Posted on | April 16, 2011 | 8 Comments
Bernstein at Volkh raises the ugly point, emphasis mine:
Remember Iran-Contra? The problem for the Reagan Administration there was that Congress banned the president from allocating money to the Contras. The Administration, quite illegally in my view, tried to get around that ban by using funds from arm sales to Iran to subvert the Congressional ban.
At least the Reagan Administration had the decency to do this secretly, knowing that it was acting unconstitutionally. Moreover, the Reagan folks at least were able to claim that they technically weren’t violating the Congressional ban, because they weren’t using Congressionally allocated funds, but the proceeds from arms sales.
The Obama Administration, by contrast, seems to be brazenly violating the Constitution. As I tell my constitutional law students, Congress’s ultimate power is the power of the purse. If Congress objects, for example, to military action engaged in by the president, it can simply refuse to allocate funds.
But the Obama Administration’s position seems to be that so long as it issues a signing statement refusing to abide by restrictions on funding that it deems to interfere with executive prerogatives, it can simply create the funding out of thin air. If there is no statutory funding for the czars, where exactly is the money coming from?
This is a very dangerous position for the Executive branch to take, and I hope even Obama partisans will recoil at this. Imagine if a future Republican president gets the U.S. involved in a deeply unpopular war. A Democratic Congress passes a military spending bill that specifically denies the president authority to spend any additional money on that war after a 60 day period to get the troops out. The president signs the bill, but with a signing statement that says that the bill’s ban on war funding violates the separation of powers and therefore “the executive branch will construe the relevant section not to abrogate these Presidential prerogatives.” Democrats, and anyone concerned with the Constitution for that matter, would be up in arms, and rightly so.

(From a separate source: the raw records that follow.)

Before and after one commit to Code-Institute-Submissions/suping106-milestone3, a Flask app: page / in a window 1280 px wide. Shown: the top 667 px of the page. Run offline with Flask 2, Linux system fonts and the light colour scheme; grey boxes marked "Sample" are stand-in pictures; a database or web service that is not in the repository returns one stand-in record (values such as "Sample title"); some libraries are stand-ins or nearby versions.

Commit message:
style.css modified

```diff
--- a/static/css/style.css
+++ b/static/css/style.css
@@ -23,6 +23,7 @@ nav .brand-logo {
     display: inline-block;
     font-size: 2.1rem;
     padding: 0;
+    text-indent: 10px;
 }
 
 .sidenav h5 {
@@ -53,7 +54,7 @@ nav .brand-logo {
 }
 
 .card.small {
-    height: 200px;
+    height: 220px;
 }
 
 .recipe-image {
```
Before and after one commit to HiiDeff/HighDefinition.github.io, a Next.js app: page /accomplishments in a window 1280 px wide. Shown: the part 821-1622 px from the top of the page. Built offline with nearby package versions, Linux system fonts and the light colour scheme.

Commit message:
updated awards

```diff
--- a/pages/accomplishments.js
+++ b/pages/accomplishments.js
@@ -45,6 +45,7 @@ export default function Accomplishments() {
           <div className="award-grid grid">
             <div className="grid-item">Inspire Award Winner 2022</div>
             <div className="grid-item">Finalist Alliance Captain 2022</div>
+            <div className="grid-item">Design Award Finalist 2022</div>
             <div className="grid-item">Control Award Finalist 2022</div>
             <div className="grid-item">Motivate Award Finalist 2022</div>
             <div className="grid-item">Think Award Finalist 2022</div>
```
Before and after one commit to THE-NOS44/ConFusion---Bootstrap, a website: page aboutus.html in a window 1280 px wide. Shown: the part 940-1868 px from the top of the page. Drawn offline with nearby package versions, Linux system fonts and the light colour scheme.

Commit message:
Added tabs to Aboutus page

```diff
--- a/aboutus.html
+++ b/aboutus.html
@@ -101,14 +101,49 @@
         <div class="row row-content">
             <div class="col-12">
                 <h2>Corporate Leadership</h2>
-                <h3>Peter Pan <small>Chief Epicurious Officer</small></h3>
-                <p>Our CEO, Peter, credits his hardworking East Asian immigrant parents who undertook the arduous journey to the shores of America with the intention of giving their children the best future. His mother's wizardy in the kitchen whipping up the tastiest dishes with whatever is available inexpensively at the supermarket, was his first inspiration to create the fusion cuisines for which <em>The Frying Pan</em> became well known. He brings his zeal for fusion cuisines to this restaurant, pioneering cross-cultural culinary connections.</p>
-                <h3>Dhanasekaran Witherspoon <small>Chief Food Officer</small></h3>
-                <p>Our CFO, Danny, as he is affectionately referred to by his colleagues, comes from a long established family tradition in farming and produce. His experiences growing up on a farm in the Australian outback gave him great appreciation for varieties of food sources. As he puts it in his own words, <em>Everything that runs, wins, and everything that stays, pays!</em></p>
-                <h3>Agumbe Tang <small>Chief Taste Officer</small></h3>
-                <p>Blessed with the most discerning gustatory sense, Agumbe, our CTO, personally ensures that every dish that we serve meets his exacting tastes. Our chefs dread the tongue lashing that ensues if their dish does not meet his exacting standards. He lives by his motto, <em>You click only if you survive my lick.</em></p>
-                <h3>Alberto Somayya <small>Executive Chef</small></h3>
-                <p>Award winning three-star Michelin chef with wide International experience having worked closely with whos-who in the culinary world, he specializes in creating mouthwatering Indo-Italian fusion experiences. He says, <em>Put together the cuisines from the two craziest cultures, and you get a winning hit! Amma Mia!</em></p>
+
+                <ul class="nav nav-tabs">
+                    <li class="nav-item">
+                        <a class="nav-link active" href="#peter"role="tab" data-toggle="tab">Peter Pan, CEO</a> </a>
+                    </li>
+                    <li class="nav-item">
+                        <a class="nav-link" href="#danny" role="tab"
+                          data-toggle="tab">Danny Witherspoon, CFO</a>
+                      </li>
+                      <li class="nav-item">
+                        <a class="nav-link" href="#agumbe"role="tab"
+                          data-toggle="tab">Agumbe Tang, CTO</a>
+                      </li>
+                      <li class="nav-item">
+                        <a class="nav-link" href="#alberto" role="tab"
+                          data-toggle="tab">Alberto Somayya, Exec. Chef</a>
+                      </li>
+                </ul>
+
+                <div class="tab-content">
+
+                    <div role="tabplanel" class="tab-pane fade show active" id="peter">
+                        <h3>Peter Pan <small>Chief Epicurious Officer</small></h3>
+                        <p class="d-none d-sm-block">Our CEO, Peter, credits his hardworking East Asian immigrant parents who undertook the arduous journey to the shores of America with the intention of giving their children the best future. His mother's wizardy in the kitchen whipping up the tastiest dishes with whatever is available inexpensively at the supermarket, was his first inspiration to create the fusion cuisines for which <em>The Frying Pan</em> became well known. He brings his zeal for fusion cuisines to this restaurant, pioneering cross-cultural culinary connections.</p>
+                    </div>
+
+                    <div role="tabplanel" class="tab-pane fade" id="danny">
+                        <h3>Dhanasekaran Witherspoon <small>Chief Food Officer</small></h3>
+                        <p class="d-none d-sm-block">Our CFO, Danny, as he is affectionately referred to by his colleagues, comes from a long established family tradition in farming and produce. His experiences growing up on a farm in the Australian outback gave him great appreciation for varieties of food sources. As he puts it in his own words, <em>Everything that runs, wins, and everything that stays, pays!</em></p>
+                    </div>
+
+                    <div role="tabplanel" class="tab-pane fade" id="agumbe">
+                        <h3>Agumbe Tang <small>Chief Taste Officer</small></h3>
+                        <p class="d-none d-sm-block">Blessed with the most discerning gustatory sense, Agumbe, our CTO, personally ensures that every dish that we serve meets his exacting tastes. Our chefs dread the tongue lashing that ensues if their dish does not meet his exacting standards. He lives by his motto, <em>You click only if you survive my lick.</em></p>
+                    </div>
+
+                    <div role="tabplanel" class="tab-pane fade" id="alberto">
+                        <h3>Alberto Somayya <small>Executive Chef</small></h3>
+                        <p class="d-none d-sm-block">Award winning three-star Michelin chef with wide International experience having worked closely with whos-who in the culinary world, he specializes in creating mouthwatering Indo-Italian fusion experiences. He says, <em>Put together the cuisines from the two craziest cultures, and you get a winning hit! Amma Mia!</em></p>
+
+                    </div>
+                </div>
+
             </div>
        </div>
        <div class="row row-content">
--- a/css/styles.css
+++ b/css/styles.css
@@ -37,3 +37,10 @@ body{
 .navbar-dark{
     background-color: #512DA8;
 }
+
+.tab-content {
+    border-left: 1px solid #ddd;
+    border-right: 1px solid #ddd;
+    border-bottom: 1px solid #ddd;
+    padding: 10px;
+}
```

If Obama had such serious constitutional objections to Section 2262, he had only one constitutionally proper move to make, and that was to veto the bill.
So, now what? Does Sprinklerman call the bluff, or is this just another notch in the chastity belt? These are some mighty ugly precedents. If the line is not drawn here, then where? The Libya business, and now this, seems like it points to a Mel Zelaya-esque disregard for both spirit and letter of the Constitution, as well as the centuries of development since the signing.
More at The American Thinker.
Bonus: in case you missed it, the literary event of 2009! Yes: Czar d’Oz.